*** Records for the task ***

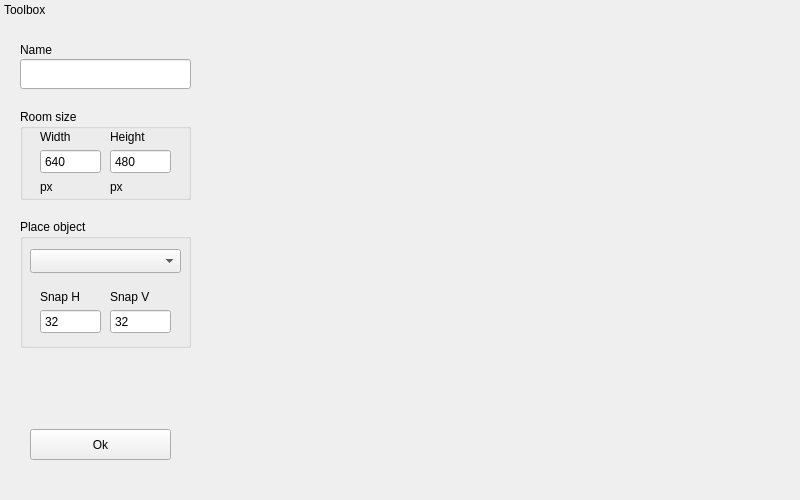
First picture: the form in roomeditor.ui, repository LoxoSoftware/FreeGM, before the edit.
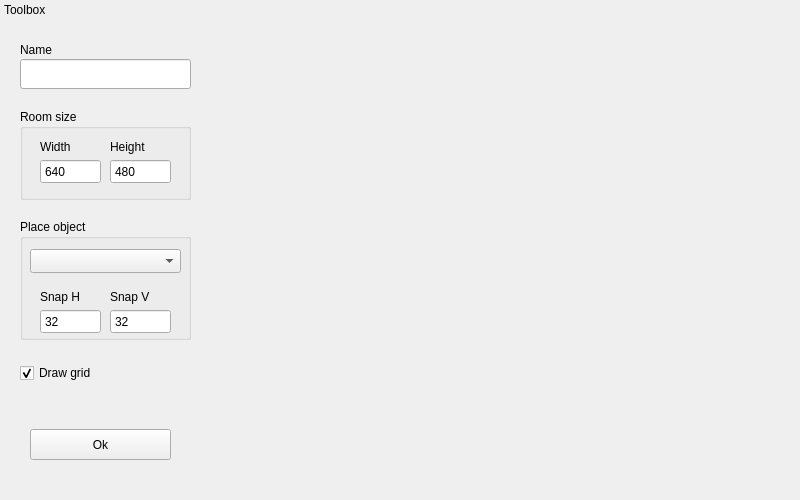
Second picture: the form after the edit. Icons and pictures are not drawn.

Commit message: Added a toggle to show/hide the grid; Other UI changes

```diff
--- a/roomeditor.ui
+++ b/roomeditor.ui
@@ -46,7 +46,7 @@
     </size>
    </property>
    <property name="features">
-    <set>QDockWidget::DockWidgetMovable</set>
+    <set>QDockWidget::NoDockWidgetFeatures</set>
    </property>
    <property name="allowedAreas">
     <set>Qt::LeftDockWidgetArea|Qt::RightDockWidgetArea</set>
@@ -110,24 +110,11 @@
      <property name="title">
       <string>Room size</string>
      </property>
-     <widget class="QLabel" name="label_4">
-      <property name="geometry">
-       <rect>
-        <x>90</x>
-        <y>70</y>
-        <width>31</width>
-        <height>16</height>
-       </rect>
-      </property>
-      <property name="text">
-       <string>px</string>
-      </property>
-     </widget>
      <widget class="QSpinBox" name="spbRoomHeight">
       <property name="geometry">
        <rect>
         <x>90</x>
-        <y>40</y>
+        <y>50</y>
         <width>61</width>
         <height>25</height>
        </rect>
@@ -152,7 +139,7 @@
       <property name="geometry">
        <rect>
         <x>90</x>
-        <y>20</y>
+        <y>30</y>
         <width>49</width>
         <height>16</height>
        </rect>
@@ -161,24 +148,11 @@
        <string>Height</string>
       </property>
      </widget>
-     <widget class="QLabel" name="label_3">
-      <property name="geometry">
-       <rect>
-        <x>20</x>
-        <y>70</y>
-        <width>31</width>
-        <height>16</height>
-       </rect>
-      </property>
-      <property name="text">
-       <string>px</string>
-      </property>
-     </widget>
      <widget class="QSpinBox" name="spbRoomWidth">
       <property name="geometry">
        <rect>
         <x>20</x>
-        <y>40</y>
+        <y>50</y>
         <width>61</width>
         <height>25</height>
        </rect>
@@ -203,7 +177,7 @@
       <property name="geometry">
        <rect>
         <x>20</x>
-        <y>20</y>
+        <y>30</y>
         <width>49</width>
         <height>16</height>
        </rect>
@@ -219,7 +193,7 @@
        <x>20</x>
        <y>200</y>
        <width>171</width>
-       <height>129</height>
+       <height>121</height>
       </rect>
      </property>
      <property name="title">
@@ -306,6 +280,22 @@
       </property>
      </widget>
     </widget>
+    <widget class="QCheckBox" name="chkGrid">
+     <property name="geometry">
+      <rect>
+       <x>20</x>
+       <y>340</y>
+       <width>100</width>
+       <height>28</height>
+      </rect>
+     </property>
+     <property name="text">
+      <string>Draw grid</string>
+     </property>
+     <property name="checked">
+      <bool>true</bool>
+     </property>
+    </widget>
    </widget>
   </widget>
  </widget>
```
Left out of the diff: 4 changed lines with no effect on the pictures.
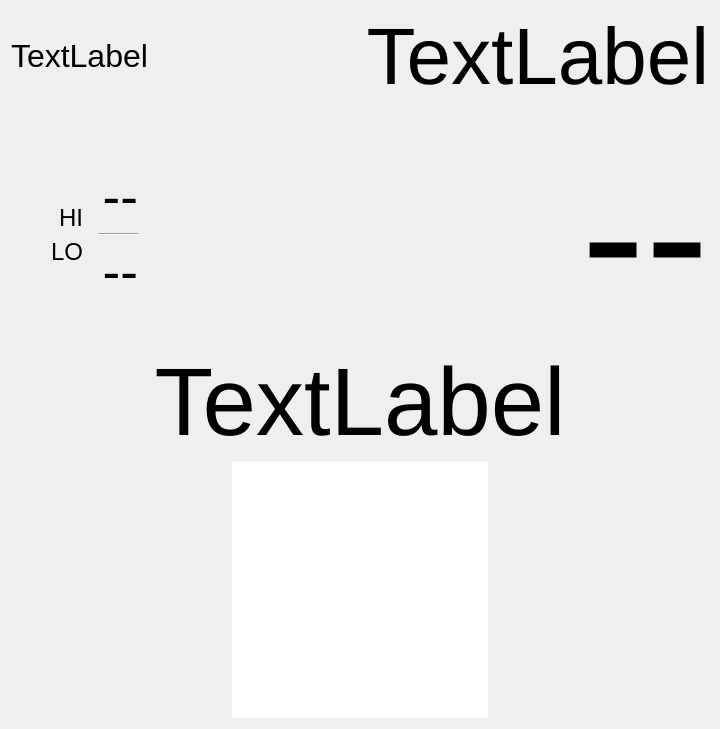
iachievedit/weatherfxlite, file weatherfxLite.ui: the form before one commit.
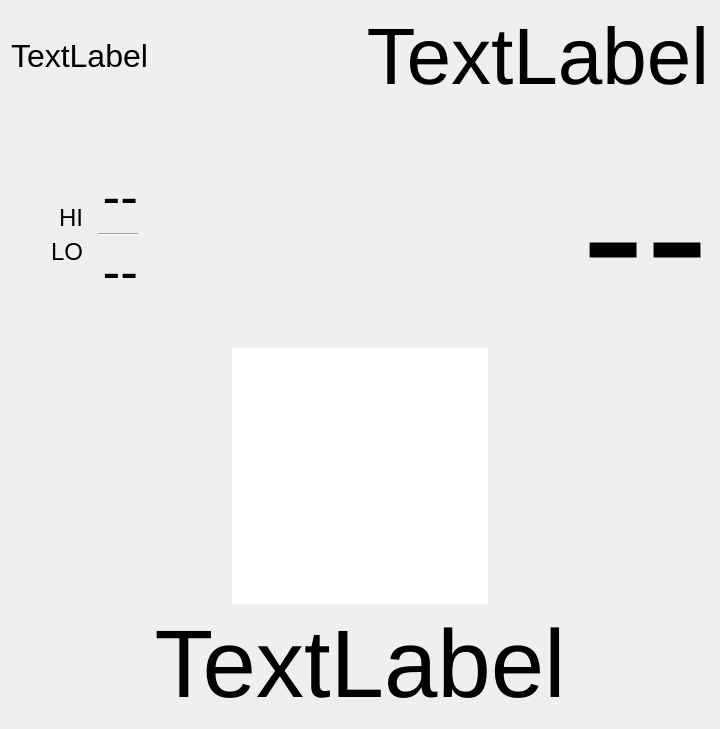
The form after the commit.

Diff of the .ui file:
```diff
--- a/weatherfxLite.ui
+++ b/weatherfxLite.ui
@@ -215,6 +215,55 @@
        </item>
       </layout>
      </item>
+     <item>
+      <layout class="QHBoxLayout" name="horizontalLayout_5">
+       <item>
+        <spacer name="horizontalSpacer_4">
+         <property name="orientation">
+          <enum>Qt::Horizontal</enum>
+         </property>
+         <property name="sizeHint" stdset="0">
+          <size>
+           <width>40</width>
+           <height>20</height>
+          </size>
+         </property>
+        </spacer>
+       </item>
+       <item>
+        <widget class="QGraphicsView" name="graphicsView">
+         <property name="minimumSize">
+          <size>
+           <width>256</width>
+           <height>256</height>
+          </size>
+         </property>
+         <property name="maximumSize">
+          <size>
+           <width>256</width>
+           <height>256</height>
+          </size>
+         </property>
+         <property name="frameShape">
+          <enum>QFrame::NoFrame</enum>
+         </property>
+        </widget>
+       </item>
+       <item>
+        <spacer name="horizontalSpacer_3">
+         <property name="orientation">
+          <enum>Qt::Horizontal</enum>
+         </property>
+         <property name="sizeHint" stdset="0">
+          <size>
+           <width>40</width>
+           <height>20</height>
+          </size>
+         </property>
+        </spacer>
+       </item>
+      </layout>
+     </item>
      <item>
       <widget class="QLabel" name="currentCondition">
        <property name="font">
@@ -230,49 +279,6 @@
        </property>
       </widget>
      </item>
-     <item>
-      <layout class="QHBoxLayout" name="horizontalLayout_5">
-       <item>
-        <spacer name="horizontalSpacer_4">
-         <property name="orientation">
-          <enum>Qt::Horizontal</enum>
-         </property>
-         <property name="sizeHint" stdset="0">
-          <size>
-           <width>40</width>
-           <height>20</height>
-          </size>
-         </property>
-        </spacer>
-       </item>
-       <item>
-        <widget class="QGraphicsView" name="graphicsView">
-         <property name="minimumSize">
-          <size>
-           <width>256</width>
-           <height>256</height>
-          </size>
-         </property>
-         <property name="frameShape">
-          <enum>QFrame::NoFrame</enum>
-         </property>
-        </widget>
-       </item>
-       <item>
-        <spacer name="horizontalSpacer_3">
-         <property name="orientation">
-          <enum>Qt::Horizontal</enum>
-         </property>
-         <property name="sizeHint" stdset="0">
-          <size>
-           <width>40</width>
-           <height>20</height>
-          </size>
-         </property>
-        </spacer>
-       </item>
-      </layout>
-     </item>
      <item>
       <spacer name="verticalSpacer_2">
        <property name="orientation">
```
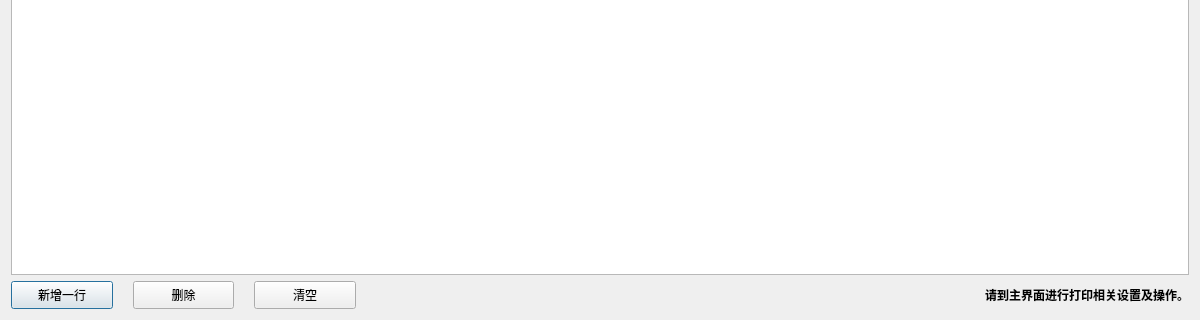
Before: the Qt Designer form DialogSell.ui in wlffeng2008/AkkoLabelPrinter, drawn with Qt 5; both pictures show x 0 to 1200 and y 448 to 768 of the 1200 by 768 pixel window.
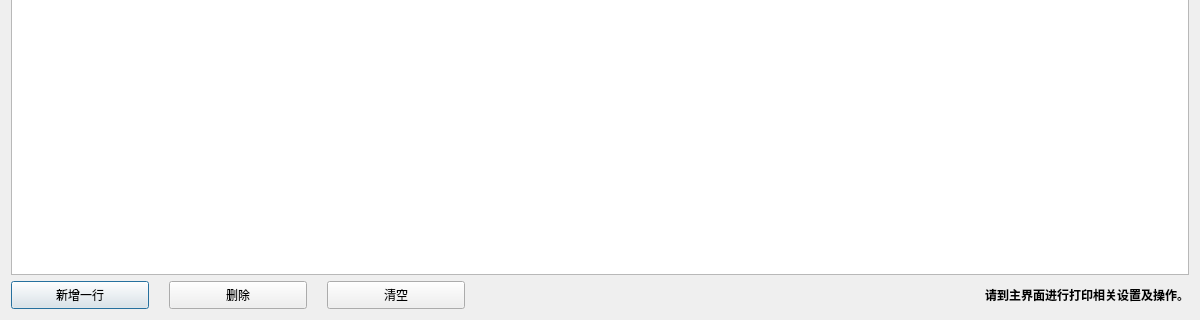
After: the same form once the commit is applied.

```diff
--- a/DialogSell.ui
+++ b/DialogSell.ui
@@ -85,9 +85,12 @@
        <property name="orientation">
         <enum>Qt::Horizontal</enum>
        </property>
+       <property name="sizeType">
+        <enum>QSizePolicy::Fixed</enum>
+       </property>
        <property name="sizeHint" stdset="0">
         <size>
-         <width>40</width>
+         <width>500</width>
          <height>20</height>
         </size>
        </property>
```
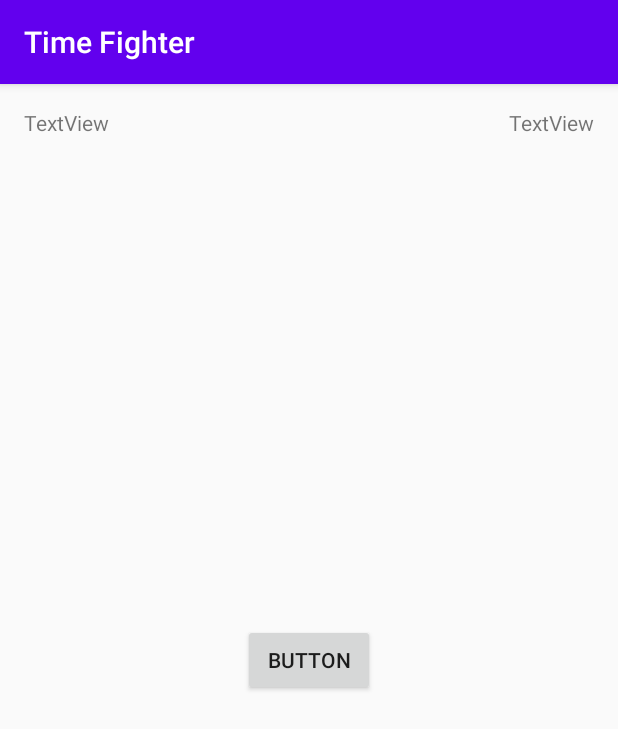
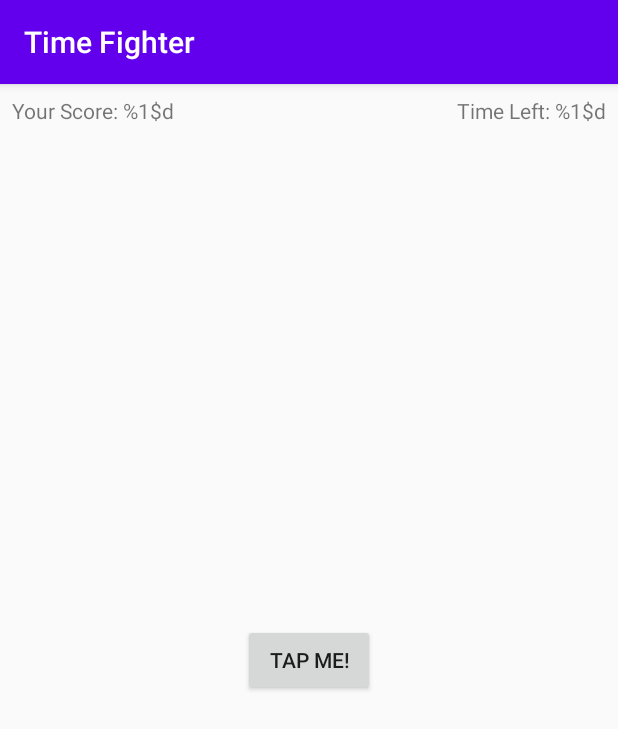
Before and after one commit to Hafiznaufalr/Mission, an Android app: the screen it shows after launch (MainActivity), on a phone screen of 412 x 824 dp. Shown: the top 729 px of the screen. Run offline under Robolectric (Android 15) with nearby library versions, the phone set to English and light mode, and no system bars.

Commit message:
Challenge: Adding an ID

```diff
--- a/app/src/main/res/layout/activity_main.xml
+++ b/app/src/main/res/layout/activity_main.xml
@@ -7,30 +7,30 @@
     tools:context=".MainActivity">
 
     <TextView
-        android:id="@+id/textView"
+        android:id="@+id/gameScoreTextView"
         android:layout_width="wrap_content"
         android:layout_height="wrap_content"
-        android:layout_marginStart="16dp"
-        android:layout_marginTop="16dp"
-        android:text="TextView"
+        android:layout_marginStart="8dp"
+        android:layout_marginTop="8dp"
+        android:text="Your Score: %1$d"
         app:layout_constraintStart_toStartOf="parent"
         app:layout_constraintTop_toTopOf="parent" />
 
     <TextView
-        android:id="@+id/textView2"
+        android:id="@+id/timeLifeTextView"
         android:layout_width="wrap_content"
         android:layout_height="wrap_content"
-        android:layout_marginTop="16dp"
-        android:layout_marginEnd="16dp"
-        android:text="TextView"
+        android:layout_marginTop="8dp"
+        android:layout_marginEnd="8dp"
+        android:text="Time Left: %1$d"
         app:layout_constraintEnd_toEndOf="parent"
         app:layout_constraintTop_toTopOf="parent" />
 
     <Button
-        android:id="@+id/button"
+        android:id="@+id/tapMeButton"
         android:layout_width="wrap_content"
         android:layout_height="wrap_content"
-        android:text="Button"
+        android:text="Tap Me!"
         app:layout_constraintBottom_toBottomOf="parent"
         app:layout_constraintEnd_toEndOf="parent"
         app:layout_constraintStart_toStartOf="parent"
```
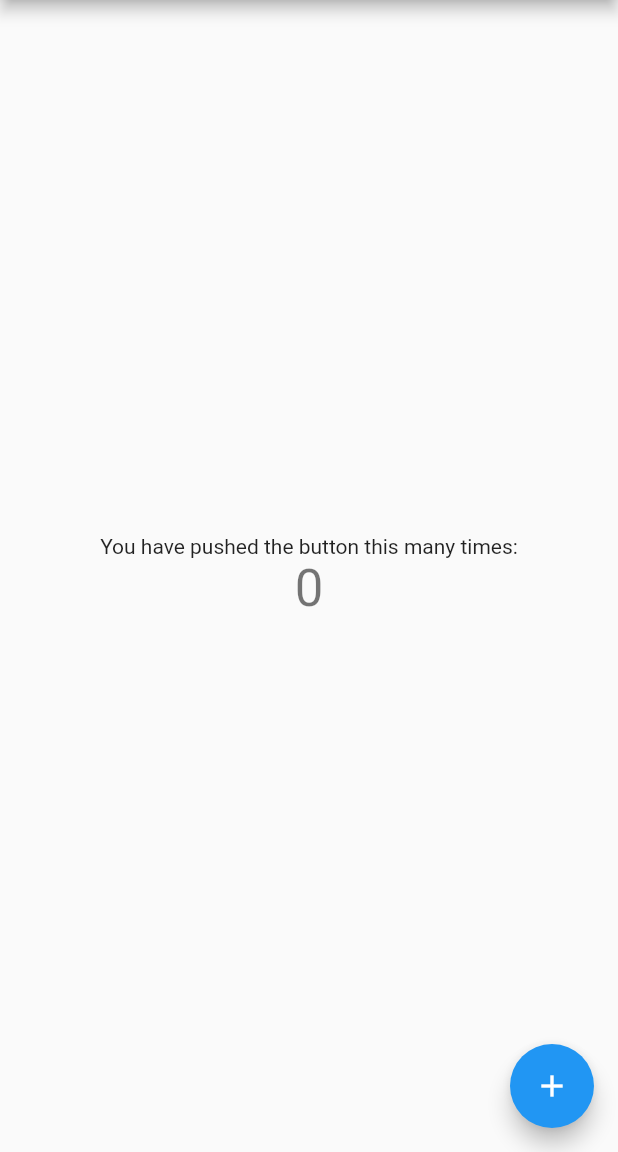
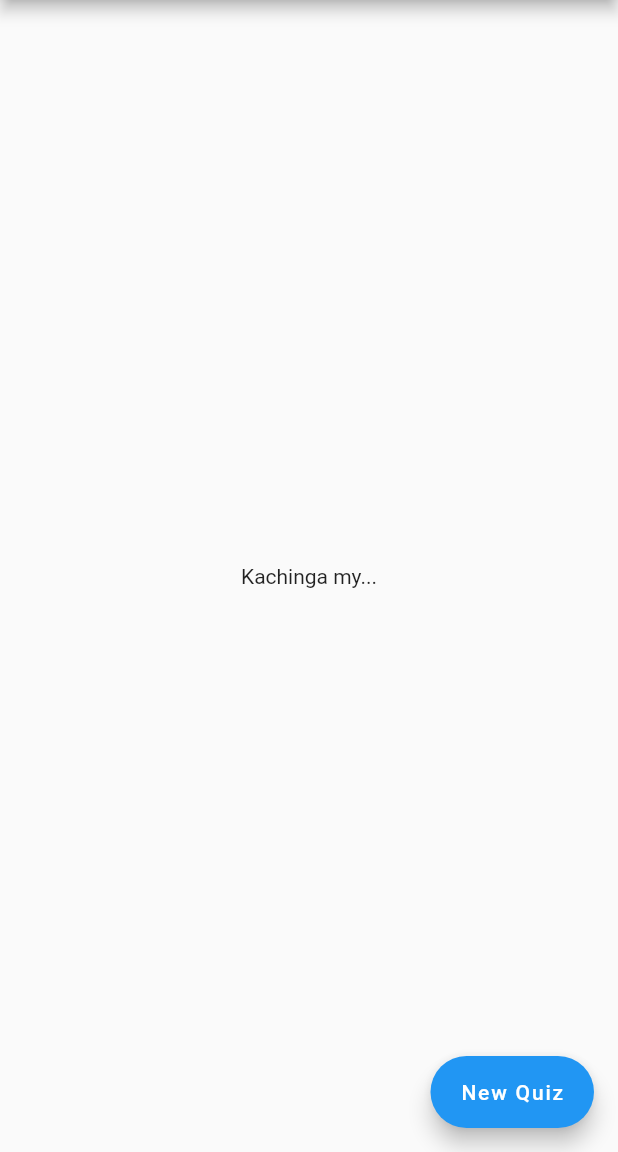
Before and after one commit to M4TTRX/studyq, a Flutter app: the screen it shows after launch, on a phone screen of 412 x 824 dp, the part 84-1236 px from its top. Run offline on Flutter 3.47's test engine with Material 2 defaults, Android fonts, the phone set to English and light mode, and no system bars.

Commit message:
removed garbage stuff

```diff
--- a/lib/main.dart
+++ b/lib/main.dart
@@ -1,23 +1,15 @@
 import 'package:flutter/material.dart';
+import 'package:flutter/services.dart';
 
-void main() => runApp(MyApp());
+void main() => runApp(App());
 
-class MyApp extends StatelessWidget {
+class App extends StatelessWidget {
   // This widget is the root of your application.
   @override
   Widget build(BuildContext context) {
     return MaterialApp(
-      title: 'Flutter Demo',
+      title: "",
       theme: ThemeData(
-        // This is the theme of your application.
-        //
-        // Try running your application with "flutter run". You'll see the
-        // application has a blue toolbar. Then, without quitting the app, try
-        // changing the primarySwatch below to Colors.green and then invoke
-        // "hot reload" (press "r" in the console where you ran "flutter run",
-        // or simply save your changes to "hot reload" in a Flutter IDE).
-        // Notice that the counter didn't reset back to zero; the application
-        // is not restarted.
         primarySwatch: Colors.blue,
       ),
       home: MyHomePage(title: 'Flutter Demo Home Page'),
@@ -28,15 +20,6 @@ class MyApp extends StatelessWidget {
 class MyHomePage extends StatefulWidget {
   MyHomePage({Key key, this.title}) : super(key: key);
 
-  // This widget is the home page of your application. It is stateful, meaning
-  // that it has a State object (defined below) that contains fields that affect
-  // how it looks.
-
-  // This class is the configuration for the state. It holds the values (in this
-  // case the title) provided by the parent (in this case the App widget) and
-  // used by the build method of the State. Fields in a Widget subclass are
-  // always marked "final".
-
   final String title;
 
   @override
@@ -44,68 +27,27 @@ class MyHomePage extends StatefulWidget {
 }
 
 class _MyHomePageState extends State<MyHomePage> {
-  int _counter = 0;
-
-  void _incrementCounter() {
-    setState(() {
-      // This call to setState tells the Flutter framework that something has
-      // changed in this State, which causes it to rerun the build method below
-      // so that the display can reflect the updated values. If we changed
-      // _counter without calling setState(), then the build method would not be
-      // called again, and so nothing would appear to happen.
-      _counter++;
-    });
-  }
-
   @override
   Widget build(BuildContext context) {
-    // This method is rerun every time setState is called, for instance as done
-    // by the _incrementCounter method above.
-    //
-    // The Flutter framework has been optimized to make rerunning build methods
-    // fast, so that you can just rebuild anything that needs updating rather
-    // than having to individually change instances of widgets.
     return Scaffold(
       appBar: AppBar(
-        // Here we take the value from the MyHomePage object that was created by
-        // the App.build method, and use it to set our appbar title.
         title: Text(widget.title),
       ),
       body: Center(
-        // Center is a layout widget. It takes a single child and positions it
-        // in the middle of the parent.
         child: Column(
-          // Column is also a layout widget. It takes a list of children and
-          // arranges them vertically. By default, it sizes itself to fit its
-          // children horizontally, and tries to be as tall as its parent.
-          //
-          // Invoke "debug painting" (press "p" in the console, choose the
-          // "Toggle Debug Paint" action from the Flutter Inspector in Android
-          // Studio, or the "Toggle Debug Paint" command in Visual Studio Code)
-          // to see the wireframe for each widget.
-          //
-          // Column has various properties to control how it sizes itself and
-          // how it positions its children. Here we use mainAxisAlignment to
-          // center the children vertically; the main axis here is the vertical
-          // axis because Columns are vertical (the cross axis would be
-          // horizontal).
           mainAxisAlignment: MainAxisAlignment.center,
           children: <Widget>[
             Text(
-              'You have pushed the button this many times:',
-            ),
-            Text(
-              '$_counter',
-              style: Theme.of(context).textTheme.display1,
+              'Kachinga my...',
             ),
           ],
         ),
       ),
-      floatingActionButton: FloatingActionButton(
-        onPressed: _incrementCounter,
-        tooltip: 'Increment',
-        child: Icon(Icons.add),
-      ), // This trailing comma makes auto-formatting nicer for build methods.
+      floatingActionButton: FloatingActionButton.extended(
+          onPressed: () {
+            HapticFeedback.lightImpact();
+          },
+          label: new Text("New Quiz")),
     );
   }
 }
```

*** End of Records for the task ***

▶ **Aim of the task**
Only lines holding the string "DialogSell" are wanted; gather each one from the entries above.

▶ **Task response**
Before: the Qt Designer form DialogSell.ui in wlffeng2008/AkkoLabelPrinter, drawn with Qt 5; both pictures show x 0 to 1200 and y 448 to 768 of the 1200 by 768 pixel window.
--- a/DialogSell.ui
+++ b/DialogSell.ui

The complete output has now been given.